Monday, September 29, 2008

Birding El Real and Rancho Frío, a report by Euclides Campos

After being in El Real last month, I decided to do some birding in the highlands of eastern Panama, specifically above Rancho Plástico, with Alex Guevara and Ramiro Duque. Our expedition started on September 15th arriving at Rancho Frío late in the afternoon. The following day in the morning Slate-throated Gnatcatchers, Purple Honeycreepers, Scarlet-browed Tanagers, and Western Sirystes were moving around the station. During our hike to Rancho Plástico the same day, Wing-banded Antbirds gave us some great views and a Yellow- browed Shrike Vireo was heard in the distance. In the afternoon at a lookout close to Rancho Plástico, Great Green Macaws and Red-and-green Macaws were flying around, and at dusk a group of Tawny-faced Quails were singing close to our tent.

On September 17th we headed further up from our camp site where we saw Black-crowned Antpittas, Immaculate Antbirds, and Dull-mantled Antbirds. A single Green Manakin landed very close to us. In a mixed flock we encountered Red-headed Barbets, Lemon-spectacled Tanagers, Sharpbill and Yellow-green Grosbeak. Around 11 in the morning we reached the mountain top which yielded some Darién specialties like the Sooty-headed Wren, Tooth-billed Hummingbird, Chocó Tapaculo, Greenish Puffleg and Pirre Bush Tanager. The same day we returned to Rancho Frío Station, and the next day we hiked the trail to the police station, where we got excellent views of some Saffron-headed Parrots eating Cecropia fruit that were spotted by our local guide Francisco Pizarro. Alex took pictures of them.

We decided to take it easy for a few days, but on Sept. 21st at El Real, we saw the female Ruby Topaz which I had seen on the previous month. Yellow-hooded Blackbirds, Large-billed Seedfinches and Rufous-tailed Jacamars amazed us. The last bird on our trip to El Real was a male Spectacled Parrotlet. We almost missed it!

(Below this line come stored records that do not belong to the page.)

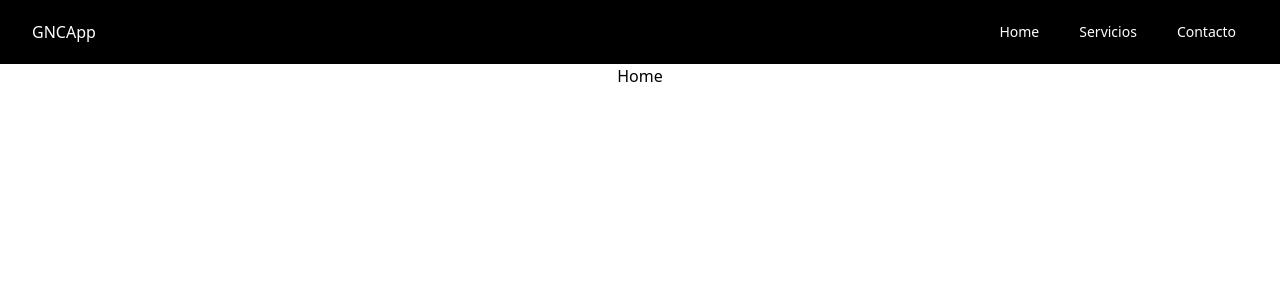
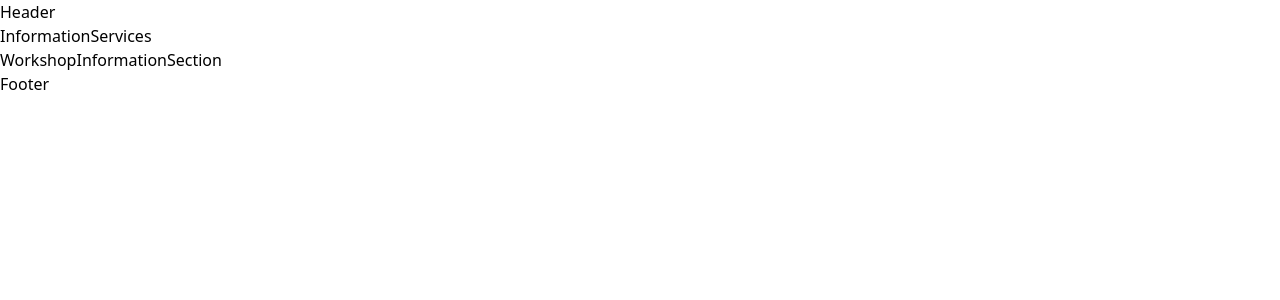
Before and after one commit to victorgarcia-dev/project-gnc, a React (Vite) app: page /home in a window 1280 px wide. Shown: the top 300 px of the page. Built offline with nearby package versions, Linux system fonts and the light colour scheme.

Commit message:
agregando cambios al proyecto

```diff
--- /dev/null
+++ b/src/gncApp/components/footer/Footer.jsx
@@ -0,0 +1,5 @@
+export const Footer = () => {
+  return (
+    <div>Footer</div>
+  )
+}
--- a/src/gncApp/components/header/Header.jsx
+++ b/src/gncApp/components/header/Header.jsx
@@ -1,9 +1,7 @@
-import { GncAppRoutes } from '../../routes/GncAppRoutes';
-
 export const Header = () => {
   return (
     <>
-       <GncAppRoutes/>
+       <h1>Header</h1>
     </>
   )
 }
--- /dev/null
+++ b/src/gncApp/components/index.js
@@ -0,0 +1,12 @@
+import { Header } from './header/Header';
+import { InformationServices } from './informationSevices/InformationServices';
+import { WorkshopInformationSection } from './workshopInformationSection/WorkshopInformationSection';
+import { Footer } from './footer/Footer';
+
+
+export {
+    Header,
+    InformationServices,
+    WorkshopInformationSection,
+    Footer
+}
--- /dev/null
+++ b/src/gncApp/components/informationSevices/InformationServices.jsx
@@ -0,0 +1,5 @@
+export const InformationServices = () => {
+  return (
+    <div>InformationServices</div>
+  )
+}
--- /dev/null
+++ b/src/gncApp/components/workshopInformationSection/WorkshopInformationSection.jsx
@@ -0,0 +1,5 @@
+export const WorkshopInformationSection = () => {
+  return (
+    <div>WorkshopInformationSection</div>
+  )
+}
--- a/src/gncApp/layout/GncAppLayout.jsx
+++ b/src/gncApp/layout/GncAppLayout.jsx
@@ -1,9 +1,12 @@
-import { Header } from '../components/header/Header';
+import { Footer, Header, InformationServices, WorkshopInformationSection } from '../components';
 
 export const GncAppLayout = () => {
   return (
     <>
        <Header/>
+       <InformationServices/>
+       <WorkshopInformationSection/>
+       <Footer/>
     </>
 
   )
--- a/src/gncApp/pages/contact/Contact.jsx
+++ /dev/null
@@ -1,5 +0,0 @@
-export const Contact = () => {
-  return (
-    <div>Contact</div>
-  )
-}
--- a/src/gncApp/pages/home/Home.jsx
+++ b/src/gncApp/pages/home/Home.jsx
@@ -1,5 +1,7 @@
+import { GncAppLayout } from '../../layout/GncAppLayout';
+
 export const Home = () => {
   return (
-    <h1 className="text-center">Home</h1>
+    <GncAppLayout/>
   )
 }
--- a/src/gncApp/pages/service/Service.jsx
+++ /dev/null
@@ -1,5 +0,0 @@
-export const Service = () => {
-  return (
-    <div>Service</div>
-  )
-}
--- a/src/gncApp/routes/GncAppRoutes.jsx
+++ b/src/gncApp/routes/GncAppRoutes.jsx
@@ -1,16 +1,13 @@
 import {Route, Routes, Navigate} from 'react-router-dom';
-import { Navbar } from '../components/navbar/Navbar';
 
-import { Contact, Home, Service } from '../pages';
+import { Home } from '../pages';
 
 export const GncAppRoutes = () => {
   return (
     <>
-        <Navbar/>
+
         <Routes>
             <Route path='home'  element={ <Home/>}/>
-            <Route path='service'  element={ <Service/>}/>
-            <Route path='contact'  element={ <Contact/>}/>
 
             <Route path='/'  element={ <Navigate to="/home"/>}/>
             <Route path='*'  element={ <Navigate to="/home"/>}/>
--- a/src/main.jsx
+++ b/src/main.jsx
@@ -2,14 +2,13 @@ import React from 'react';
 import ReactDOM from 'react-dom/client';
 import { BrowserRouter } from 'react-router-dom';
 
-import { GncAppLayout } from './gncApp/layout/GncAppLayout';
-
 import './index.css';
+import { GncAppRoutes} from './gncApp/routes/GncAppRoutes';
 
 ReactDOM.createRoot(document.getElementById('root')).render(
   <React.StrictMode>
     <BrowserRouter>
-       <GncAppLayout/>
+       <GncAppRoutes/>
     </BrowserRouter>
   </React.StrictMode>,
 )
```
Also changed, not shown: src/gncApp/pages/index.jsx (+1 -6 lines).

On September 23 at La Palma on the road to Senon, a pair of Sooty-headed Tyrannulets were seen foraging at the edge of mangrove and second growth.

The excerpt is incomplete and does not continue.